One I’d like to add is John Ousterhout’s «Philosophy of Software Design», which I read last year and was the best programming book I read in years (and I read a lot): The are some code snippets here and there, to serve as examples, but it’s really focused on the ideas, the concepts and the way we think.... I believe it’s a great one both for junior and senior developers (I wish I read it years ago, but it was written quite recently) The main focus on the book is about the core principles and idea to let you manage and control complexity in your programs, to make them more efficient, more maintainable (i.e. better software). And I Love it because it’s also pragmatic, and often recognize than any principle or good idea have exceptions, and you should use them to guide your thoughts, but not always use them without thinking of the current problem.
Other the last months I started to recommend it very often, and just yesterday I had a great "ah!" moment: a coworker asked for advice about the design of a new endpoint, which is not transactional and involves a few dependencies, and he was concerned about how to deal with failures and potentially inconsistent states. Having both read that book, the discussion was really quick as I started to ask if he could change the semantics of the endpoint to not be an action but rather a request to reach a state, which would let him "define errors out of existence". As soon as mentioned this - which is one of the principles from the book - I saw I hadn’t anything more to say and he remembers the core idea and had made a decision. A few hours later, a beautiful pull-request was opened ;-) This little story is there just to show how useful it is to know good design principles (again, j list will go a long way there!) but also to share those common principles with the teammates, because it can be used as a common foundation for many discussions and decisions.
Great set for what you're looking to do. :)
I actually have a gdrive full of pdfs lol.

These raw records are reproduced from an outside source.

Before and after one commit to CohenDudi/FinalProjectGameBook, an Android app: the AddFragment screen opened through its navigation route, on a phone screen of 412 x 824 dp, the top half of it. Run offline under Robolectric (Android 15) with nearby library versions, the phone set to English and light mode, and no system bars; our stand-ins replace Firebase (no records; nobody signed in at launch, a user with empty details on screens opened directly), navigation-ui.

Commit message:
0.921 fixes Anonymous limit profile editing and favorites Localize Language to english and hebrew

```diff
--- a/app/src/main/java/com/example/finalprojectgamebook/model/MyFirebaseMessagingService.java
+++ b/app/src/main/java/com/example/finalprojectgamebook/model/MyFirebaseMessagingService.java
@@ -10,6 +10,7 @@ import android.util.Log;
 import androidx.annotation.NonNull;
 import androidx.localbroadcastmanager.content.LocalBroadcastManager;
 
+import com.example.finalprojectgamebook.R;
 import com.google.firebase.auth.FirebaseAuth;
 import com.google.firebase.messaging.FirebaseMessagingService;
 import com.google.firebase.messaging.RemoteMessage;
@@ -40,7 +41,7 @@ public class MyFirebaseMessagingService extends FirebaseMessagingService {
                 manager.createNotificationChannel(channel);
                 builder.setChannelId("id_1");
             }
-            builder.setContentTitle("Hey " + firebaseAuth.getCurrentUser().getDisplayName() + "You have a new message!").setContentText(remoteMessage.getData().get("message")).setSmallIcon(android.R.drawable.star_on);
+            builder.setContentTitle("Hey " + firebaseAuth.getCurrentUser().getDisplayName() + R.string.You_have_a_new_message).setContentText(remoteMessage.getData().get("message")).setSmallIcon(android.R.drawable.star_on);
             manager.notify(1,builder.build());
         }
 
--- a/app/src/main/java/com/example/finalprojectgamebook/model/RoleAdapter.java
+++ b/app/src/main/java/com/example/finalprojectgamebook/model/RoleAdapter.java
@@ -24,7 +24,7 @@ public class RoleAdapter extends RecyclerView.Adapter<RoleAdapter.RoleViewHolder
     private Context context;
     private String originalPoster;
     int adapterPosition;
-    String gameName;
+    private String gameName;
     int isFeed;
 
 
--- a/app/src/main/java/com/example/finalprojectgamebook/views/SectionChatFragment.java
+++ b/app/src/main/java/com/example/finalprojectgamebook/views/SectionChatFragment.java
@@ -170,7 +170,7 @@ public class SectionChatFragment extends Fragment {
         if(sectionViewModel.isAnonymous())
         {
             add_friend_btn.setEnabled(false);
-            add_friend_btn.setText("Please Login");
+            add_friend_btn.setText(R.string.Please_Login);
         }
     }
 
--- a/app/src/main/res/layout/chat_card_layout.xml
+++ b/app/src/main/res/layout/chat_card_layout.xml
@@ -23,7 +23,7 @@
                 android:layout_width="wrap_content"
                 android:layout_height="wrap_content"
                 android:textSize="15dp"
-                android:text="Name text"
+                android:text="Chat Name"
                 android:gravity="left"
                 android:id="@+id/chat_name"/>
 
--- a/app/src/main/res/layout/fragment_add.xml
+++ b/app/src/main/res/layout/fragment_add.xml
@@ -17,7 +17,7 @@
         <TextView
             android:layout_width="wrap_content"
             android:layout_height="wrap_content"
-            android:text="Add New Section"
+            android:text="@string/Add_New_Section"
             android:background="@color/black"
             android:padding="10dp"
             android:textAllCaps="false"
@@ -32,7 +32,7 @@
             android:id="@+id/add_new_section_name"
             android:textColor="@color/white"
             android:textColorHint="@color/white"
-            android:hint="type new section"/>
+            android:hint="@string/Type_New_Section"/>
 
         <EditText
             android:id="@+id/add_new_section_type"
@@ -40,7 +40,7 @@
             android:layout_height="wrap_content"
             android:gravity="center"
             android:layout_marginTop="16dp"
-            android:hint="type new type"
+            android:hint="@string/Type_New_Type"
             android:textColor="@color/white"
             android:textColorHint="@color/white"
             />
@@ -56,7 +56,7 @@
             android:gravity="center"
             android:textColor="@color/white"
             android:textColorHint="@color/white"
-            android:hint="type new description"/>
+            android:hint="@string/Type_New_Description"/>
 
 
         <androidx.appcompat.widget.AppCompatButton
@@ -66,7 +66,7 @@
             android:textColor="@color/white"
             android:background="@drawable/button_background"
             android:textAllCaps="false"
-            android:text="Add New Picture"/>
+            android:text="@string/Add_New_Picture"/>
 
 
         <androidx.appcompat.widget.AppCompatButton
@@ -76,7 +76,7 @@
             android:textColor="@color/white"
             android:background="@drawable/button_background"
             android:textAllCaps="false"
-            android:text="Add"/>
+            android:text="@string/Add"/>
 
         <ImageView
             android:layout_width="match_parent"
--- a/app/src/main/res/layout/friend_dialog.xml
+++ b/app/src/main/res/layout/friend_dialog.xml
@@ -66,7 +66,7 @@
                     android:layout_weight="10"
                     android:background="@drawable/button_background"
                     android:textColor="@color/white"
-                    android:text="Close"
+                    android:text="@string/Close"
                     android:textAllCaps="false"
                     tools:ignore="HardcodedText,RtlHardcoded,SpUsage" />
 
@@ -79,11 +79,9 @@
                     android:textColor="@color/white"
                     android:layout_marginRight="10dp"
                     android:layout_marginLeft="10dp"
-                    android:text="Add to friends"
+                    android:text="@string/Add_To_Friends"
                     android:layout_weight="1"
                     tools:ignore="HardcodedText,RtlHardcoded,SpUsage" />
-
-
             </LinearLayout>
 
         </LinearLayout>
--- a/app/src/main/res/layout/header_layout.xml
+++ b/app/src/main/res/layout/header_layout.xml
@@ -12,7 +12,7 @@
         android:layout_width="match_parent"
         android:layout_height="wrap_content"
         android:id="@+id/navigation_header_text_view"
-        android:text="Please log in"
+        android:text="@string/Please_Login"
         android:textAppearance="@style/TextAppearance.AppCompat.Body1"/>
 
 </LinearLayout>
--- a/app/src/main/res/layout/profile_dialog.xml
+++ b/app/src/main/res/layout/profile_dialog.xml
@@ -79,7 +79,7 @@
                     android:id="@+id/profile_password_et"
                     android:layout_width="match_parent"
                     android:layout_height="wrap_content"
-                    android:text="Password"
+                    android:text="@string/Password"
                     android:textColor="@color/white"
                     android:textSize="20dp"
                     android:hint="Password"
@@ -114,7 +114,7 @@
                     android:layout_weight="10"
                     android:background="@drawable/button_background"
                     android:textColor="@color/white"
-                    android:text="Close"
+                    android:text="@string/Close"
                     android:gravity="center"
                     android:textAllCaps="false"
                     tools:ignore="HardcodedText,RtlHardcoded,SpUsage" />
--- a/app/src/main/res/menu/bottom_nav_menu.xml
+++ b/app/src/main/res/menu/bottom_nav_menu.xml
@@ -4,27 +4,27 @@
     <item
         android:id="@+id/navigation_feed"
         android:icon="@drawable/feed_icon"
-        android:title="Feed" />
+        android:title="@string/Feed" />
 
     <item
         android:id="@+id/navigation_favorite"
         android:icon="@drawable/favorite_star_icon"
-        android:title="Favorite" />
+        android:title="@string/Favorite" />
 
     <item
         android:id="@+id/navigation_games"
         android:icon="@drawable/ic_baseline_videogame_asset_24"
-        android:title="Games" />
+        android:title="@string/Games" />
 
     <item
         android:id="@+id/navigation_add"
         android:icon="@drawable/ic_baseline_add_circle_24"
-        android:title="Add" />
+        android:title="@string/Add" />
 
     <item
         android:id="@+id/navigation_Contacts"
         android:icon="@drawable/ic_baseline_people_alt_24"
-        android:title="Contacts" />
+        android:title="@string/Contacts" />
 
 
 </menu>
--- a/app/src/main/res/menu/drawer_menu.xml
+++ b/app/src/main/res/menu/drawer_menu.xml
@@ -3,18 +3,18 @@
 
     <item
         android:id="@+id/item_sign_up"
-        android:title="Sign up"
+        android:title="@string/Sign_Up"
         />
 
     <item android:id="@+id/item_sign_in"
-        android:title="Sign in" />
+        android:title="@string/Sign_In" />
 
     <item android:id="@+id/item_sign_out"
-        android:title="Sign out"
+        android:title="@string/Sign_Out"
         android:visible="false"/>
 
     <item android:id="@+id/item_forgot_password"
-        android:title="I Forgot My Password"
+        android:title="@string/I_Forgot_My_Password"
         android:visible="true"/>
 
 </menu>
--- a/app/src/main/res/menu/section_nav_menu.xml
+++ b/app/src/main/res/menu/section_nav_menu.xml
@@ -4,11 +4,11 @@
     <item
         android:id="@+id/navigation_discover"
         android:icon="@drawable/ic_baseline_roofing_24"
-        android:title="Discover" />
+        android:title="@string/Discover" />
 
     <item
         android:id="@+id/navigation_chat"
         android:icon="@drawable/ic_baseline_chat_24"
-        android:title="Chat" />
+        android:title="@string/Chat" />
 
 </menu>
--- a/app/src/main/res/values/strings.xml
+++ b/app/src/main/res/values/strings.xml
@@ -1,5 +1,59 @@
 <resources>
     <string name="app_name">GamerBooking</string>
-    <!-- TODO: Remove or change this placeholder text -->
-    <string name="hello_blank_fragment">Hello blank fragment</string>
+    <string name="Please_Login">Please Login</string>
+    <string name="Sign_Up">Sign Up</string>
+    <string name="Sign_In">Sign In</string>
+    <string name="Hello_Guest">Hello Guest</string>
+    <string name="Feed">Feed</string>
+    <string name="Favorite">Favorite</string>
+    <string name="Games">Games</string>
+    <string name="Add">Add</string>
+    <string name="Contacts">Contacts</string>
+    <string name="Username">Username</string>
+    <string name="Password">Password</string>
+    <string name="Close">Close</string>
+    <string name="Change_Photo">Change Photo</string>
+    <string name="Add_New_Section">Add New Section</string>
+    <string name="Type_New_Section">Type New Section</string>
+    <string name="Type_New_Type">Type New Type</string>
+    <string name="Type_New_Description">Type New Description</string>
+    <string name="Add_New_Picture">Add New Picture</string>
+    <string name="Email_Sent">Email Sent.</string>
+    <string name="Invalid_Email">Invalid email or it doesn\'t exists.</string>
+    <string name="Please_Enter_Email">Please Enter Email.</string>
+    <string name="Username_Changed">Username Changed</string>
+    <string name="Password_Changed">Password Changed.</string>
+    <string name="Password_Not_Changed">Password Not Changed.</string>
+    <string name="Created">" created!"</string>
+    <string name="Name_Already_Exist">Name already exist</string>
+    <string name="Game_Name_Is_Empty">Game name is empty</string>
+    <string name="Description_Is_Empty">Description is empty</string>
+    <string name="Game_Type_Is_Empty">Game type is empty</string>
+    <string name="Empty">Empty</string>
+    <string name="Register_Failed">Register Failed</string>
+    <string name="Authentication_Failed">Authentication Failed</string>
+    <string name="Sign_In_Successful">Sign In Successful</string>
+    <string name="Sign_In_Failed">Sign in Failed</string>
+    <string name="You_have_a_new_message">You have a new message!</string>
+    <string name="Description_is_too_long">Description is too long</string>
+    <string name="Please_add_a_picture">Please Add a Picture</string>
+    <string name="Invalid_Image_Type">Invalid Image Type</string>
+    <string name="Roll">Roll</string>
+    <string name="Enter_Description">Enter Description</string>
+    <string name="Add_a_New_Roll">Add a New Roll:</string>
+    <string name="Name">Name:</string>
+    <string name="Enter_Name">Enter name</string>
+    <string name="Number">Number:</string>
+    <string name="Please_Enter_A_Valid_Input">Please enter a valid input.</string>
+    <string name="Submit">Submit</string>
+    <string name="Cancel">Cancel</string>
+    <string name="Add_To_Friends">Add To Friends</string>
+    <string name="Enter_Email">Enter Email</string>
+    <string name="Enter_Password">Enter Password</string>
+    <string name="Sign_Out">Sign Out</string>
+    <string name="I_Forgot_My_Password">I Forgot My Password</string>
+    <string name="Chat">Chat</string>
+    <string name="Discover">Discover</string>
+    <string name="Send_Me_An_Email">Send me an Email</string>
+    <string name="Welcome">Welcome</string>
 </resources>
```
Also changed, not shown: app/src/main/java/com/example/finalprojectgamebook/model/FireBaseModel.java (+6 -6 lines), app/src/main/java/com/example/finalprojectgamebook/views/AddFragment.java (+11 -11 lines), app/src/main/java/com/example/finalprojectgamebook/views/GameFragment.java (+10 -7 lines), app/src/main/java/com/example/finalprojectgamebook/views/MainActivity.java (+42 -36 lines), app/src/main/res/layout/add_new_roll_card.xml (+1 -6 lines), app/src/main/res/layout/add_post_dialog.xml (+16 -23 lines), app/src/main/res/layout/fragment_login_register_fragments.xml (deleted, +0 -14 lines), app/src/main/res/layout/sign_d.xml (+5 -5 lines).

Perhaps that's a business idea/project you could start - selling/renting second hand books, specifically for software engineers because STEM books can be SOOOOO expensive. :P